BTW, I also live in the Orlando area. Are you related to Richard Coffin?


Am I the only one who’s noticed that an article about a bisexual SDA pastor has provoked 75 comments in Forum, as of right now, while an “atheists are people too” piece has led to a total of four?!?!

Is this a coincidence, or does it tend to support the atheist argument that a preponderance of evidence shows that religion is predominantly about judging others and which nearly irrefutable fact also helps explain why all of them have failed in their self-assigned task of bringing peace into the world?

Also, how is it that while the Bible doesn’t have all that much to say on the topic, religious people seem to have an almost obsessively prurient interest in what people do with their genitalia? Kinda as if their personified god created a bunch of creatures who are overly concerned with other people’s creative (i. e., sexual) expression?

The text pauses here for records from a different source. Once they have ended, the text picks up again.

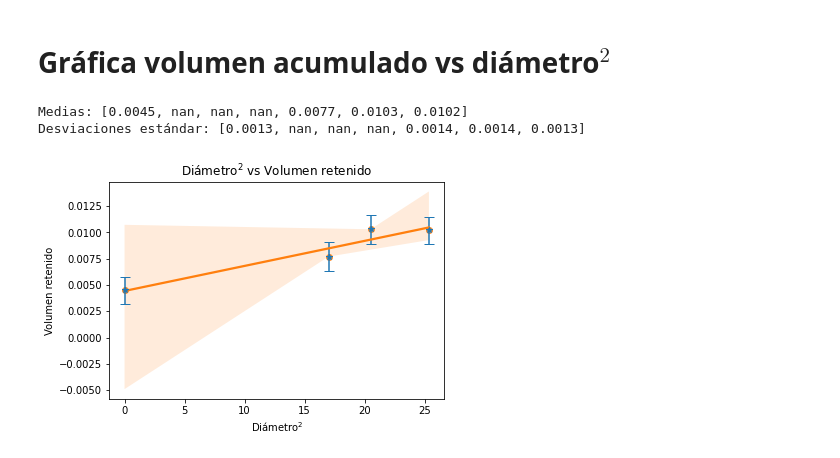
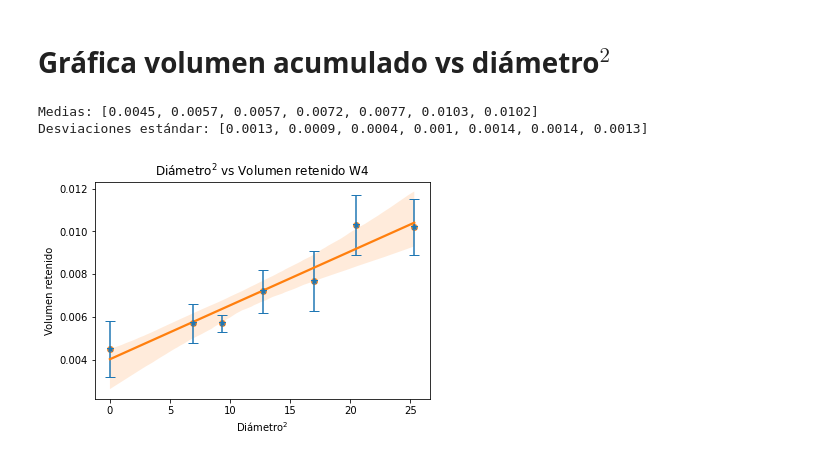
Before and after one commit to And2300/Trash, a Jupyter notebook: Experimento2W4_Datos.ipynb, the cells around one changed output. Drawn from its saved outputs; the diff is of its cells as text; code cells hidden in the pictures.

```diff
--- a/Experimento2W4_Datos.ipynb
+++ b/Experimento2W4_Datos.ipynb
@@ -132,2 +129,5 @@ listad32 = []
+# %%
+listad31 = [2.1633,2.1666,2.1660,2.1663,2.1653,2.1667,2.1653,2.1654,2.1669,2.1679]
+listad32 = [2.1715,2.1743,2.1716,2.1732,2.1728,2.1743,2.1729,2.1723,2.1754,2.1732]
 # %%
 plot_hist(listad32,listad31, alpha=2)
@@ -139,2 +138,5 @@ listad22 = []
+# %%
+listad21 = [2.1656,2.1655,2.1648,2.1662,2.1635,2.1660,2.1647,2.1639,2.1670,2.1649]
+listad22 = [2.1708,2.1708,2.1707,2.1713,2.1695,2.1718,2.1712,2.1692,2.1727,2.1709]
 # %%
 plot_hist(listad22,listad21, alpha=2)
@@ -146,2 +147,5 @@ listad12 = []
+# %%
+listad11 = [2.1658,2.1636,2.1632,2.1644,2.1639,2.1666,2.1652,2.1650,2.1670,2.1662]
+listad12 = [2.1726,2.1705,2.1696,2.1696,2.1693,2.1721,2.1706,2.1688,2.1723,2.1725]
 # %%
 plot_hist(listad12,listad11, alpha=2)
@@ -197,20 +203,20 @@ mediasvol, desviacionesvol = med_std_lis(listas)
 print("Medias:", mediasvol)
 print("Desviaciones estándar:", desviacionesvol)
 # %% [output]
-Medias: [0.0045, nan, nan, nan, 0.0077, 0.0103, 0.0102]
-Desviaciones estándar: [0.0013, nan, nan, nan, 0.0014, 0.0014, 0.0013]
+Medias: [0.0045, 0.0057, 0.0057, 0.0072, 0.0077, 0.0103, 0.0102]
+Desviaciones estándar: [0.0013, 0.0009, 0.0004, 0.001, 0.0014, 0.0014, 0.0013]
 # %%
 fig, ax = plt.subplots()
 
 mediasDiscoCuad = [x**2 for x in mediasDisco]
 ax.errorbar(mediasDiscoCuad, mediasvol, yerr=desviacionesvol, fmt='*', capsize=5)
 sns.regplot(mediasDiscoCuad, mediasvol)
 
 #ax.set_ylim(0, 2)
 ax.set_xlabel('Diámetro$^2$')
 ax.set_ylabel('Volumen retenido')
-ax.set_title('Diámetro$^2$ vs Volumen retenido')
+ax.set_title('Diámetro$^2$ vs Volumen retenido W4')
 
 plt.show()
 # %% [output]
-[figure, old version]
+[figure, new version]
```
Also changed, not shown: parts of 6 cells of this notebook.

(And is the phrase “obsessively prurient” inherently redundant?)



You and I are Kantian in our concept of reason and moral autonomy.

I think sometimes we forget about 1 John 4:7-8. That God IS Love. Anyone who loves knows God and anyone who does not love does not know God.
Jesus came to reveal that God loves, that he is love embodied AND how we are to love others.
I wonder how concerned He is (in a world of confusion, complex backgrounds and up bringing) whether you label yourself an atheist, agnostic, or certain religion vs how you love others by the true definition of the word?
Certainly, however, I have found Jesus a deep well of inspiration. Though I fail often I know he loves me.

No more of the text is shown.